# Data to use:
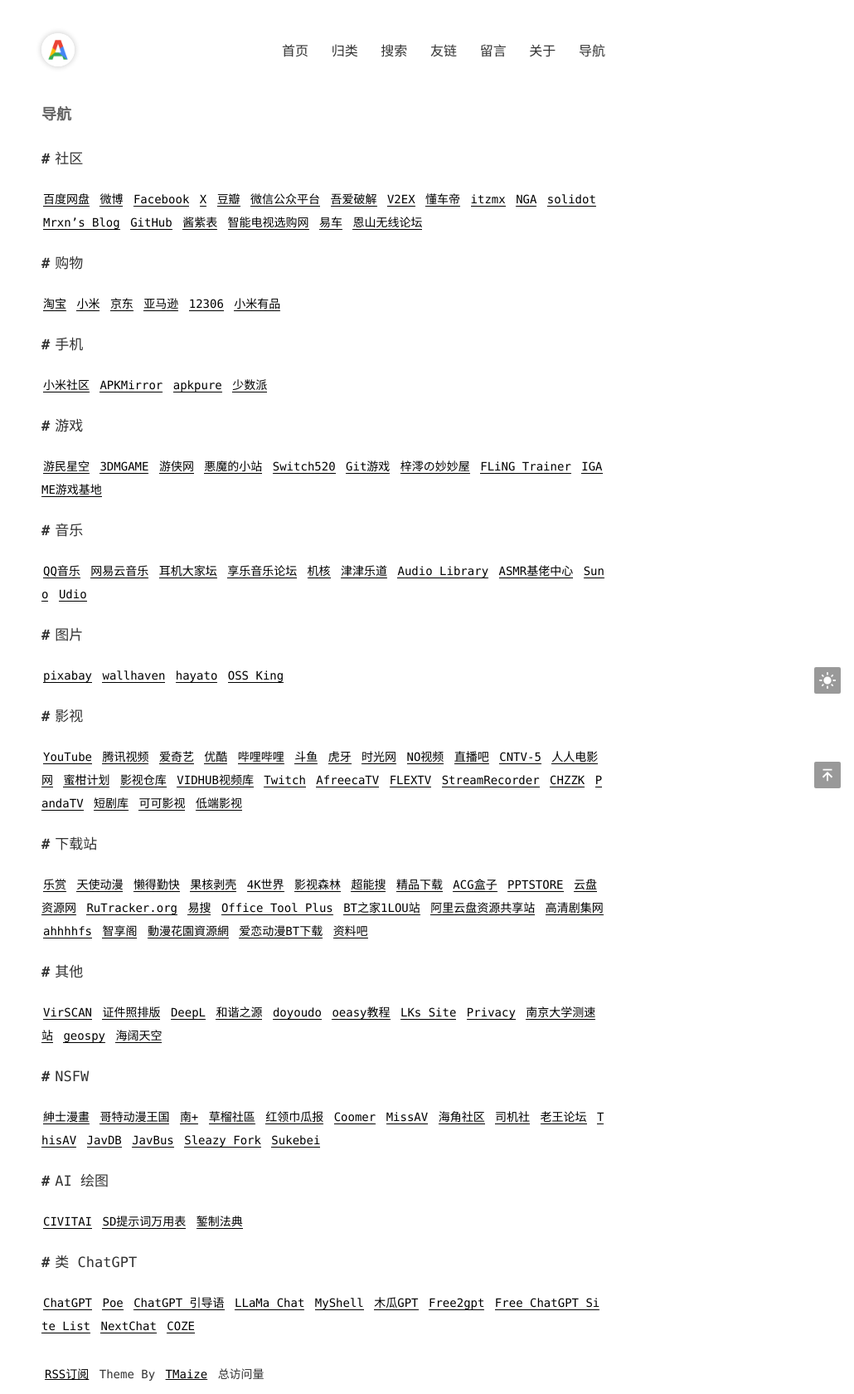
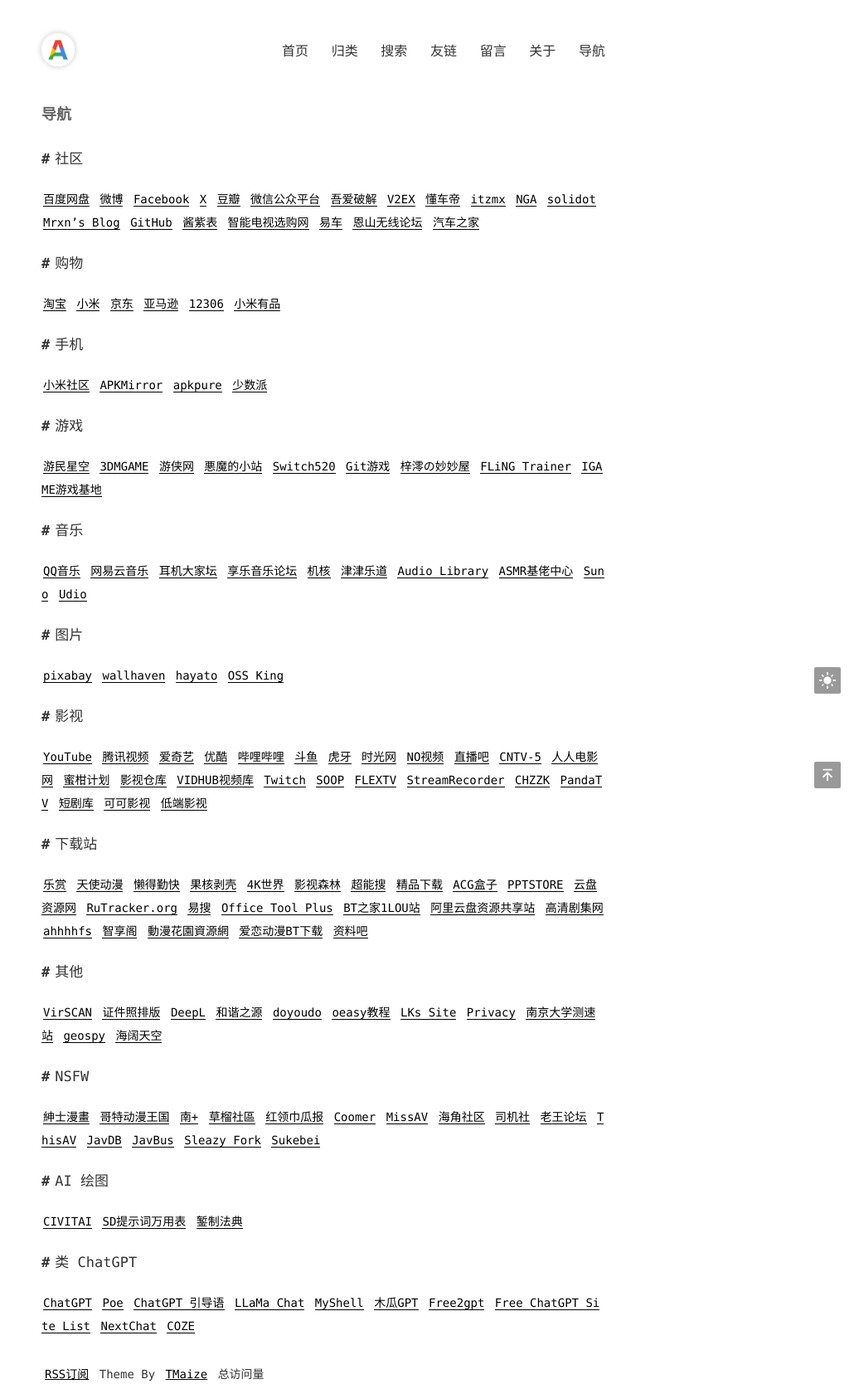
Before and after one commit to admans/admans.github.io, a Jekyll site: the page built from pages/navi.md, in a window 1280 px wide. Shown: the whole page at 83% size, without its empty margins (250-1280 px from the left). Built offline with Jekyll 4.4.1, drawn with Linux system fonts in a browser that asks for light colours; comment, search, counter and statistics services are not loaded.

Commit message:
Update navi.md

```diff
--- a/pages/navi.md
+++ b/pages/navi.md
@@ -5,7 +5,7 @@ title: 导航
 
 ## 社区
 
-[百度网盘](https://pan.baidu.com/ "百度网盘") [微博](https://weibo.com/ "微博") [Facebook](https://www.facebook.com/ "Facebook") [X](https://x.com/ "X") [豆瓣](https://www.douban.com/ "豆瓣") [微信公众平台](https://mp.weixin.qq.com/ "微信公众平台") [吾爱破解](https://www.52pojie.cn/ "吾爱破解") [V2EX](https://v2ex.com/ "V2EX") [懂车帝](https://www.dongchedi.com/ "懂车帝") [itzmx](http://bbs.itzmx.com/ "itzmx") [NGA](https://bbs.nga.cn/ "NGA") [solidot](https://www.solidot.org/ "solidot") [Mrxn's Blog](https://mrxn.net/ "Mrxn's Blog") [GitHub](https://github.com/ "GitHub") [酱紫表](https://blog.qust.me/ "酱紫表") [智能电视选购网](https://tvlabs.cn/ "智能电视选购网") [易车](https://www.yiche.com/ "易车") [恩山无线论坛](https://www.right.com.cn/forum/index.php "恩山无线论坛")
+[百度网盘](https://pan.baidu.com/ "百度网盘") [微博](https://weibo.com/ "微博") [Facebook](https://www.facebook.com/ "Facebook") [X](https://x.com/ "X") [豆瓣](https://www.douban.com/ "豆瓣") [微信公众平台](https://mp.weixin.qq.com/ "微信公众平台") [吾爱破解](https://www.52pojie.cn/ "吾爱破解") [V2EX](https://v2ex.com/ "V2EX") [懂车帝](https://www.dongchedi.com/ "懂车帝") [itzmx](http://bbs.itzmx.com/ "itzmx") [NGA](https://bbs.nga.cn/ "NGA") [solidot](https://www.solidot.org/ "solidot") [Mrxn's Blog](https://mrxn.net/ "Mrxn's Blog") [GitHub](https://github.com/ "GitHub") [酱紫表](https://blog.qust.me/ "酱紫表") [智能电视选购网](https://tvlabs.cn/ "智能电视选购网") [易车](https://www.yiche.com/ "易车") [恩山无线论坛](https://www.right.com.cn/forum/index.php "恩山无线论坛") [汽车之家](https://www.autohome.com.cn/ "汽车之家")
 
 ## 购物
 
@@ -29,7 +29,7 @@ title: 导航
 
 ## 影视
 
-[YouTube](https://www.youtube.com/ "YouTube") [腾讯视频](https://v.qq.com/ "腾讯视频") [爱奇艺](https://www.iqiyi.com/ "爱奇艺") [优酷](https://www.youku.com/ "优酷") [哔哩哔哩](https://www.bilibili.com/ "哔哩哔哩") [斗鱼](https://www.douyu.com/ "斗鱼") [虎牙](https://www.huya.com/ "虎牙") [时光网](http://www.mtime.com/ "时光网") [NO视频](https://www.novipnoad.com/ "NO视频") [直播吧](http://www.zhibo8.cc/ "直播吧") [CNTV-5](http://tv.cntv.cn/live/cctv5/?pt=HD "CNTV-5") [人人电影网](https://www.rrdynb.com/index.html "人人电影网") [蜜柑计划](https://mikanani.me/ "蜜柑计划") [影视仓库](http://www.wmdz.com/index.html "影视仓库") [VIDHUB视频库](https://vidhub.link/ "VIDHUB视频库") [Twitch](https://www.twitch.tv/ "Twitch") [AfreecaTV](https://www.afreecatv.com/ "AfreecaTV") [FLEXTV](https://www.flextv.co.kr/ "FLEXTV") [StreamRecorder](https://streamrecorder.io/ "StreamRecorder") [CHZZK](https://chzzk.naver.com/ "CHZZK") [PandaTV](https://www.pandalive.co.kr/ "PandaTV") [短剧库](https://kdocs.cn/l/cntsb8OUEpHV "短剧库") [可可影视](https://www.keke13.com/ "可可影视") [低端影视](https://ddys.info/ "低端影视")
+[YouTube](https://www.youtube.com/ "YouTube") [腾讯视频](https://v.qq.com/ "腾讯视频") [爱奇艺](https://www.iqiyi.com/ "爱奇艺") [优酷](https://www.youku.com/ "优酷") [哔哩哔哩](https://www.bilibili.com/ "哔哩哔哩") [斗鱼](https://www.douyu.com/ "斗鱼") [虎牙](https://www.huya.com/ "虎牙") [时光网](http://www.mtime.com/ "时光网") [NO视频](https://www.novipnoad.com/ "NO视频") [直播吧](http://www.zhibo8.cc/ "直播吧") [CNTV-5](http://tv.cntv.cn/live/cctv5/?pt=HD "CNTV-5") [人人电影网](https://www.rrdynb.com/index.html "人人电影网") [蜜柑计划](https://mikanani.me/ "蜜柑计划") [影视仓库](http://www.wmdz.com/index.html "影视仓库") [VIDHUB视频库](https://vidhub.link/ "VIDHUB视频库") [Twitch](https://www.twitch.tv/ "Twitch") [SOOP](https://www.sooplive.co.kr/ "SOOP") [FLEXTV](https://www.flextv.co.kr/ "FLEXTV") [StreamRecorder](https://streamrecorder.io/ "StreamRecorder") [CHZZK](https://chzzk.naver.com/ "CHZZK") [PandaTV](https://www.pandalive.co.kr/ "PandaTV") [短剧库](https://kdocs.cn/l/cntsb8OUEpHV "短剧库") [可可影视](https://www.keke13.com/ "可可影视") [低端影视](https://ddys.info/ "低端影视")
 
 ## 下载站
 
```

# Task statement:
Report the number of lines in the listing that contain the word "navi". No other words are permitted.

# Result below:
4